*ENTRIES PROVIDED:*
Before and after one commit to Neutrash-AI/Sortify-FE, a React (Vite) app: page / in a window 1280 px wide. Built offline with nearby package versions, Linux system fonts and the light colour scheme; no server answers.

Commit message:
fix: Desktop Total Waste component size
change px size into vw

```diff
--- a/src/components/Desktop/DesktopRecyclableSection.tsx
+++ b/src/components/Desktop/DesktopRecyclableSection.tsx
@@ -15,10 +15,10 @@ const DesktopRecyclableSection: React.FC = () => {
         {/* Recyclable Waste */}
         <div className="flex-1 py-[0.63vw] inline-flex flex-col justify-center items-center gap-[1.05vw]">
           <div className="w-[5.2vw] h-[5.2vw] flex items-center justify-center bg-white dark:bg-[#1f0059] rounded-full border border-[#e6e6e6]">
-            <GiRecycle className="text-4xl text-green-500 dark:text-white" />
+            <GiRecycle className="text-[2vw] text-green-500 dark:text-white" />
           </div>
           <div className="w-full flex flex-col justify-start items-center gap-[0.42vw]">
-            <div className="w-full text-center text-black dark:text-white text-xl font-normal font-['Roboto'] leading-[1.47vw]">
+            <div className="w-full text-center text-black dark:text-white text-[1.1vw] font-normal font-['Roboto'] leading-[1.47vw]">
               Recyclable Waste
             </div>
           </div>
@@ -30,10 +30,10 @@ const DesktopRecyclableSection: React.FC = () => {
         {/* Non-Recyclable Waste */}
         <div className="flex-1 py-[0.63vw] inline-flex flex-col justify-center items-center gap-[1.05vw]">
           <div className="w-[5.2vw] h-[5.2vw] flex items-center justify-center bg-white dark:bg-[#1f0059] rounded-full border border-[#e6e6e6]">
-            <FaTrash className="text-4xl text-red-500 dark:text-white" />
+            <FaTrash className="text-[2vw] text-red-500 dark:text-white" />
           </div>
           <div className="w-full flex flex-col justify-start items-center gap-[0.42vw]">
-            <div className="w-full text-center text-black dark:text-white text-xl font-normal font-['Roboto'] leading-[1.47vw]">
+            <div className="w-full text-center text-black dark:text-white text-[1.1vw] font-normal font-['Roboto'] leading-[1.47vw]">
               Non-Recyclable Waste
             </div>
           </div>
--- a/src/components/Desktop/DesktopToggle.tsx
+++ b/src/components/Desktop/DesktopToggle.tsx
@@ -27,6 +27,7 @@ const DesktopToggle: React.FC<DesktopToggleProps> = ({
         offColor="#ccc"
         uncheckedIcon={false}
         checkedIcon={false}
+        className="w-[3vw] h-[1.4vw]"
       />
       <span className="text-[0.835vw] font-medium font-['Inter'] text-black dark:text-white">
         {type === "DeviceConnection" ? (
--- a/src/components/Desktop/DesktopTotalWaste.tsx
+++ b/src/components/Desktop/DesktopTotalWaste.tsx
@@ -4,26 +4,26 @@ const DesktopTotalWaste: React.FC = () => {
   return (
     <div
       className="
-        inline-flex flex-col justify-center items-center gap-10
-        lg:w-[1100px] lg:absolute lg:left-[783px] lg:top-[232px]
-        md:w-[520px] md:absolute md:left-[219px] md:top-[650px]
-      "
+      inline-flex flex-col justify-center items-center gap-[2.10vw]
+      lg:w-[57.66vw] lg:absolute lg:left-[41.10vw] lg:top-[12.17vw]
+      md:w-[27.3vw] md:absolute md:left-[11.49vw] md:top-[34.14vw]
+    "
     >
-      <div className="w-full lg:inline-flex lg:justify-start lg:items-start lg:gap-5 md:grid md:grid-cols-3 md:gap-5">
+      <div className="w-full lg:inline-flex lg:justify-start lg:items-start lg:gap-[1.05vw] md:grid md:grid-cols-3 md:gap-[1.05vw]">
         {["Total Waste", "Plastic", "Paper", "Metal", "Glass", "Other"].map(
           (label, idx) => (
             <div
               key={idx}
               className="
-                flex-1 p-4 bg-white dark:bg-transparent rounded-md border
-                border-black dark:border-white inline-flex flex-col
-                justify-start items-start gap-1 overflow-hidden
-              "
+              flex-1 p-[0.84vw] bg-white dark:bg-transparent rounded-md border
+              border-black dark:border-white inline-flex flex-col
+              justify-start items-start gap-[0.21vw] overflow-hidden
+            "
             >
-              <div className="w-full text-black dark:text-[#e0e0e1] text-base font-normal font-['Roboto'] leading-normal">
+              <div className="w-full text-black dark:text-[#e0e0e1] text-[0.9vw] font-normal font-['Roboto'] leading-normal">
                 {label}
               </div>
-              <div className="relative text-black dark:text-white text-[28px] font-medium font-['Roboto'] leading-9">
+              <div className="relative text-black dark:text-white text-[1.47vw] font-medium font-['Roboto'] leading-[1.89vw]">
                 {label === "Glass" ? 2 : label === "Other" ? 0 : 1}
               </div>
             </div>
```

*INSTRUCTIONS FOR THE TASK:*
Find the lines above that contain "DesktopToggle" and report their number, without comment.

*SOLUTION FOR THIS EXERCISE:*
3